(User interface change data)
┄┄┄┄┄┄┄┄┄┄
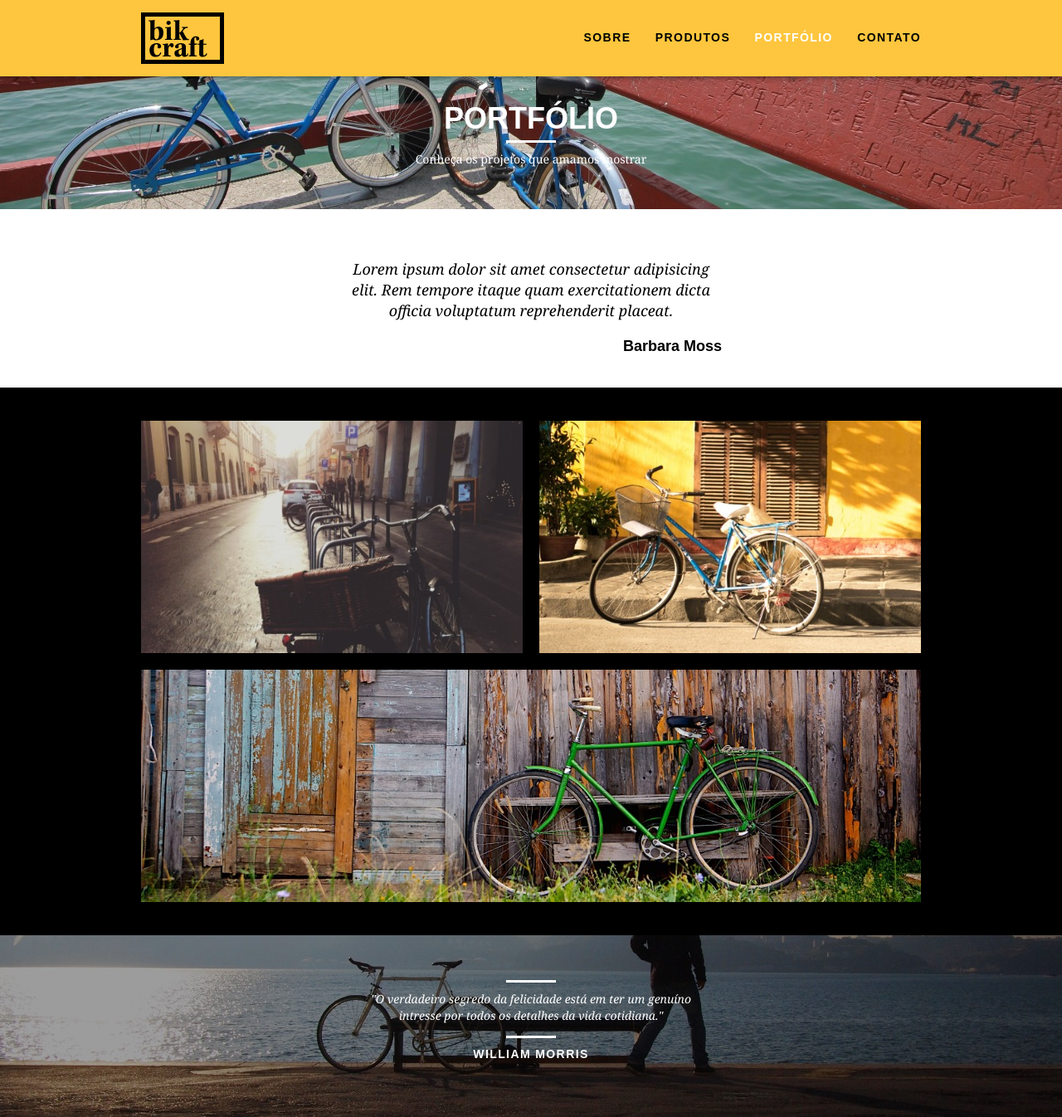
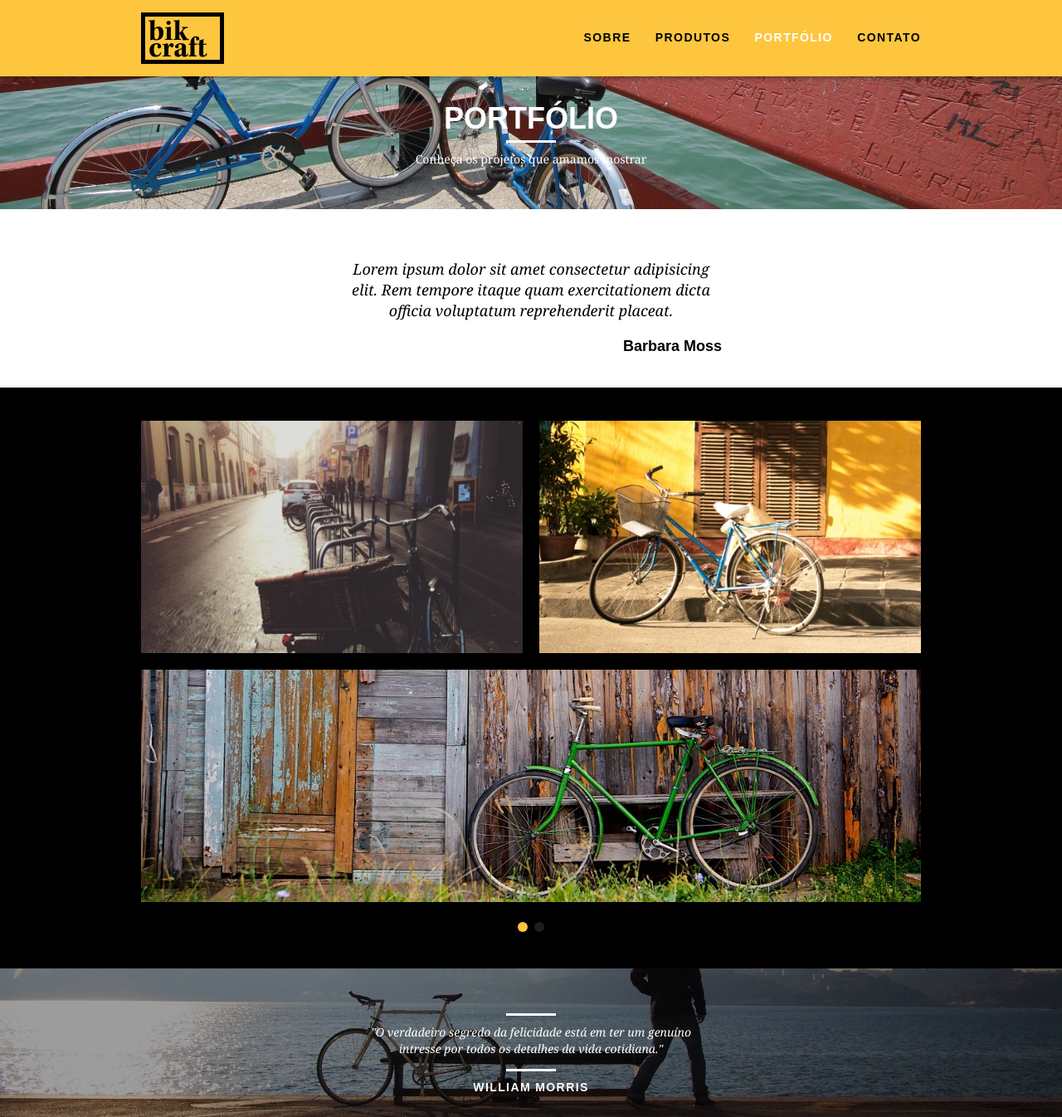
Before and after one commit to andrericardoweb/bikcraft_origamid, a PHP site: page /portfolio.html in a window 1280 px wide. Shown: the top 1346 px of the page at 83% size. Run offline with PHP 8.4, Linux system fonts and the light colour scheme.

Commit message:
Insert plugin slide

```diff
--- a/contato.html
+++ b/contato.html
@@ -10,6 +10,7 @@
   <link rel="stylesheet" href="/css/style.css">
   <link rel="stylesheet" href="/css/contato.css">
   <link rel="stylesheet" href="/css/responsivo.css">
+  <script>document.documentElement.classList.add("js");</script>
 </head>
 <body>
   <header class="header">
--- a/css/style.css
+++ b/css/style.css
@@ -332,3 +332,41 @@ img {
   background: #fec63e;
   padding: 20px;
 }
+
+/*JAVASCRIPT*/
+.js [data-slide] {
+  position: relative;
+}
+.js [data-slide] > * {
+  position: absolute;
+  top: 0px;
+  opacity: 0;
+}
+.js [data-slide] > .active {
+  position: relative;
+  opacity: 1;
+  transition: opacity 500ms;
+}
+
+.js [data-slide-nav] {
+  display: block;
+  text-align: center;
+  margin-top: 20px;
+}
+.js [data-slide-nav] button {
+  display: inline-block;
+  width: 12px;
+  height: 12px;
+  margin: 4px;
+  border: none;
+  padding: 0px;
+  border-radius: 6px;
+  text-indent: -99px;
+  overflow: hidden;
+  background: #1d1d1d;
+  cursor: pointer;
+  outline-style: none;
+}
+.js [data-slide-nav] button.active {
+  background: #fec63e;
+}
--- a/index.html
+++ b/index.html
@@ -9,6 +9,7 @@
   <link rel="stylesheet" href="/css/grid.css">
   <link rel="stylesheet" href="/css/style.css">
   <link rel="stylesheet" href="/css/responsivo.css">
+  <script>document.documentElement.classList.add("js");</script>
 </head>
 <body>
   <header class="header">
@@ -155,5 +156,8 @@
     </div>
   </footer>
 
+  <script src="./js/simple-slide.js"></script>
+  <script src="./js/script.js"></script>
+
 </body>
 </html>
--- /dev/null
+++ b/js/script.js
@@ -0,0 +1,14 @@
+if (window.SimpleSlide) {
+
+	new SimpleSlide({
+		slide: "quote", // nome do atributo data-slide="principal"
+		time: 5000 // tempo de transição dos slides
+	});
+
+	new SimpleSlide({
+		slide: "portfolio",
+		time: 5000,
+		nav: true
+	});
+
+}
--- /dev/null
+++ b/js/simple-anime.js
@@ -0,0 +1 @@
+window.SimpleAnime=class{constructor(){this.items=document.querySelectorAll("[data-anime]"),this.init()}animateItems(){this.items.forEach(t=>{const e=Number(t.getAttribute("data-anime"));isNaN(e)||setTimeout(()=>{t.classList.add("anime")},e)})}handleVisibility(){void 0!==document.visibilityState?"visible"===document.visibilityState&&this.animateItems():this.animateItems()}init(){this.handleVisibility=this.handleVisibility.bind(this),this.handleVisibility(),document.addEventListener("visibilitychange",this.handleVisibility)}}
--- a/portfolio.html
+++ b/portfolio.html
@@ -10,6 +10,7 @@
   <link rel="stylesheet" href="/css/style.css">
   <link rel="stylesheet" href="/css/portfolio.css">
   <link rel="stylesheet" href="/css/responsivo.css">
+  <script>document.documentElement.classList.add("js");</script>
 </head>
 <body>
   <header class="header">
@@ -35,26 +36,40 @@
     </div>
   </section>
 
-  <section class="container">
+  <section class="container" data-slide="quote">
     <blockquote class="quote_clientes">
       <p>Lorem ipsum dolor sit amet consectetur adipisicing elit. Rem tempore itaque quam exercitationem dicta officia voluptatum reprehenderit placeat.</p>
       <cite>Barbara Moss</cite>
     </blockquote>
+
+    <blockquote class="quote_clientes">
+      <p>Lorem ipsum dolor sit amet consectetur adipisicing elit. Rem tempore itaque quam exercitationem dicta officia voluptatum reprehenderit placeat.</p>
+      <cite>Jhony Rato</cite>
+    </blockquote>
+
+    <blockquote class="quote_clientes">
+      <p>Lorem ipsum dolor sit amet consectetur adipisicing elit. Rem tempore itaque quam exercitationem dicta officia voluptatum reprehenderit placeat.</p>
+      <cite>Bernado</cite>
+    </blockquote>
   </section>
 
   <section class="portfolio">
-    <div class="container">
+    <div class="container" data-slide="portfolio">
       <ul class="portfolio_lista">
         <li class="grid-8"><img src="/img/portfolio/retro.jpg" alt="Bicicleta Retrô"></li>
         <li class="grid-8"><img src="/img/portfolio/passeio.jpg" alt="Bicicleta Passeio"></li>
         <li class="grid-16"><img src="/img/portfolio/esporte.jpg" alt="Bicicleta Esporte"></li>
       </ul><!--portfolio_lista-->
 
+      <ul class="portfolio_lista">
+        <li class="grid-8"><img src="/img/portfolio/passeio.jpg" alt="Bicicleta Passeio"></li>
+        <li class="grid-8"><img src="/img/portfolio/retro.jpg" alt="Bicicleta Retrô"></li>
+
+        <li class="grid-16"><img src="/img/portfolio/esporte.jpg" alt="Bicicleta Esporte"></li>
+      </ul><!--portfolio_lista-->
+
     </div><!--/container-->
   </section><!--/portfolio-->
-
-
-
 
   <section class="quebra">
     <blockquote class="quote-externo container">
@@ -95,5 +110,7 @@
     </div>
   </footer>
 
+  <script src="./js/simple-slide.js"></script>
+  <script src="./js/script.js"></script>
 </body>
 </html>
--- a/produtos.html
+++ b/produtos.html
@@ -10,6 +10,7 @@
   <link rel="stylesheet" href="/css/style.css">
   <link rel="stylesheet" href="/css/produtos.css">
   <link rel="stylesheet" href="/css/responsivo.css">
+  <script>document.documentElement.classList.add("js");</script>
 </head>
 <body>
   <header class="header">
--- a/sobre.html
+++ b/sobre.html
@@ -10,6 +10,7 @@
   <link rel="stylesheet" href="/css/style.css">
   <link rel="stylesheet" href="/css/sobre.css">
   <link rel="stylesheet" href="/css/responsivo.css">
+  <script>document.documentElement.classList.add("js");</script>
 </head>
 <body>
   <header class="header">
```
Also changed, not shown: js/simple-slide.js (added, +1 -0 lines).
┄┄┄┄┄┄┄┄┄┄
TASK BRIEF: Word for word, repeat each line of the records, and leave every image out.

WRITTEN ANSWER:
Before and after one commit to andrericardoweb/bikcraft_origamid, a PHP site: page /portfolio.html in a window 1280 px wide. Shown: the top 1346 px of the page at 83% size. Run offline with PHP 8.4, Linux system fonts and the light colour scheme.

Commit message:
Insert plugin slide

```diff
--- a/contato.html
+++ b/contato.html
@@ -10,6 +10,7 @@
   <link rel="stylesheet" href="/css/style.css">
   <link rel="stylesheet" href="/css/contato.css">
   <link rel="stylesheet" href="/css/responsivo.css">
+  <script>document.documentElement.classList.add("js");</script>
 </head>
 <body>
   <header class="header">
--- a/css/style.css
+++ b/css/style.css
@@ -332,3 +332,41 @@ img {
   background: #fec63e;
   padding: 20px;
 }
+
+/*JAVASCRIPT*/
+.js [data-slide] {
+  position: relative;
+}
+.js [data-slide] > * {
+  position: absolute;
+  top: 0px;
+  opacity: 0;
+}
+.js [data-slide] > .active {
+  position: relative;
+  opacity: 1;
+  transition: opacity 500ms;
+}
+
+.js [data-slide-nav] {
+  display: block;
+  text-align: center;
+  margin-top: 20px;
+}
+.js [data-slide-nav] button {
+  display: inline-block;
+  width: 12px;
+  height: 12px;
+  margin: 4px;
+  border: none;
+  padding: 0px;
+  border-radius: 6px;
+  text-indent: -99px;
+  overflow: hidden;
+  background: #1d1d1d;
+  cursor: pointer;
+  outline-style: none;
+}
+.js [data-slide-nav] button.active {
+  background: #fec63e;
+}
--- a/index.html
+++ b/index.html
@@ -9,6 +9,7 @@
   <link rel="stylesheet" href="/css/grid.css">
   <link rel="stylesheet" href="/css/style.css">
   <link rel="stylesheet" href="/css/responsivo.css">
+  <script>document.documentElement.classList.add("js");</script>
 </head>
 <body>
   <header class="header">
@@ -155,5 +156,8 @@
     </div>
   </footer>
 
+  <script src="./js/simple-slide.js"></script>
+  <script src="./js/script.js"></script>
+
 </body>
 </html>
--- /dev/null
+++ b/js/script.js
@@ -0,0 +1,14 @@
+if (window.SimpleSlide) {
+
+	new SimpleSlide({
+		slide: "quote", // nome do atributo data-slide="principal"
+		time: 5000 // tempo de transição dos slides
+	});
+
+	new SimpleSlide({
+		slide: "portfolio",
+		time: 5000,
+		nav: true
+	});
+
+}
--- /dev/null
+++ b/js/simple-anime.js
@@ -0,0 +1 @@
+window.SimpleAnime=class{constructor(){this.items=document.querySelectorAll("[data-anime]"),this.init()}animateItems(){this.items.forEach(t=>{const e=Number(t.getAttribute("data-anime"));isNaN(e)||setTimeout(()=>{t.classList.add("anime")},e)})}handleVisibility(){void 0!==document.visibilityState?"visible"===document.visibilityState&&this.animateItems():this.animateItems()}init(){this.handleVisibility=this.handleVisibility.bind(this),this.handleVisibility(),document.addEventListener("visibilitychange",this.handleVisibility)}}
--- a/portfolio.html
+++ b/portfolio.html
@@ -10,6 +10,7 @@
   <link rel="stylesheet" href="/css/style.css">
   <link rel="stylesheet" href="/css/portfolio.css">
   <link rel="stylesheet" href="/css/responsivo.css">
+  <script>document.documentElement.classList.add("js");</script>
 </head>
 <body>
   <header class="header">
@@ -35,26 +36,40 @@
     </div>
   </section>
 
-  <section class="container">
+  <section class="container" data-slide="quote">
     <blockquote class="quote_clientes">
       <p>Lorem ipsum dolor sit amet consectetur adipisicing elit. Rem tempore itaque quam exercitationem dicta officia voluptatum reprehenderit placeat.</p>
       <cite>Barbara Moss</cite>
     </blockquote>
+
+    <blockquote class="quote_clientes">
+      <p>Lorem ipsum dolor sit amet consectetur adipisicing elit. Rem tempore itaque quam exercitationem dicta officia voluptatum reprehenderit placeat.</p>
+      <cite>Jhony Rato</cite>
+    </blockquote>
+
+    <blockquote class="quote_clientes">
+      <p>Lorem ipsum dolor sit amet consectetur adipisicing elit. Rem tempore itaque quam exercitationem dicta officia voluptatum reprehenderit placeat.</p>
+      <cite>Bernado</cite>
+    </blockquote>
   </section>
 
   <section class="portfolio">
-    <div class="container">
+    <div class="container" data-slide="portfolio">
       <ul class="portfolio_lista">
         <li class="grid-8"><img src="/img/portfolio/retro.jpg" alt="Bicicleta Retrô"></li>
         <li class="grid-8"><img src="/img/portfolio/passeio.jpg" alt="Bicicleta Passeio"></li>
         <li class="grid-16"><img src="/img/portfolio/esporte.jpg" alt="Bicicleta Esporte"></li>
       </ul><!--portfolio_lista-->
 
+      <ul class="portfolio_lista">
+        <li class="grid-8"><img src="/img/portfolio/passeio.jpg" alt="Bicicleta Passeio"></li>
+        <li class="grid-8"><img src="/img/portfolio/retro.jpg" alt="Bicicleta Retrô"></li>
+
+        <li class="grid-16"><img src="/img/portfolio/esporte.jpg" alt="Bicicleta Esporte"></li>
+      </ul><!--portfolio_lista-->
+
     </div><!--/container-->
   </section><!--/portfolio-->
-
-
-
 
   <section class="quebra">
     <blockquote class="quote-externo container">
@@ -95,5 +110,7 @@
     </div>
   </footer>
 
+  <script src="./js/simple-slide.js"></script>
+  <script src="./js/script.js"></script>
 </body>
 </html>
--- a/produtos.html
+++ b/produtos.html
@@ -10,6 +10,7 @@
   <link rel="stylesheet" href="/css/style.css">
   <link rel="stylesheet" href="/css/produtos.css">
   <link rel="stylesheet" href="/css/responsivo.css">
+  <script>document.documentElement.classList.add("js");</script>
 </head>
 <body>
   <header class="header">
--- a/sobre.html
+++ b/sobre.html
@@ -10,6 +10,7 @@
   <link rel="stylesheet" href="/css/style.css">
   <link rel="stylesheet" href="/css/sobre.css">
   <link rel="stylesheet" href="/css/responsivo.css">
+  <script>document.documentElement.classList.add("js");</script>
 </head>
 <body>
   <header class="header">
```
Also changed, not shown: js/simple-slide.js (added, +1 -0 lines).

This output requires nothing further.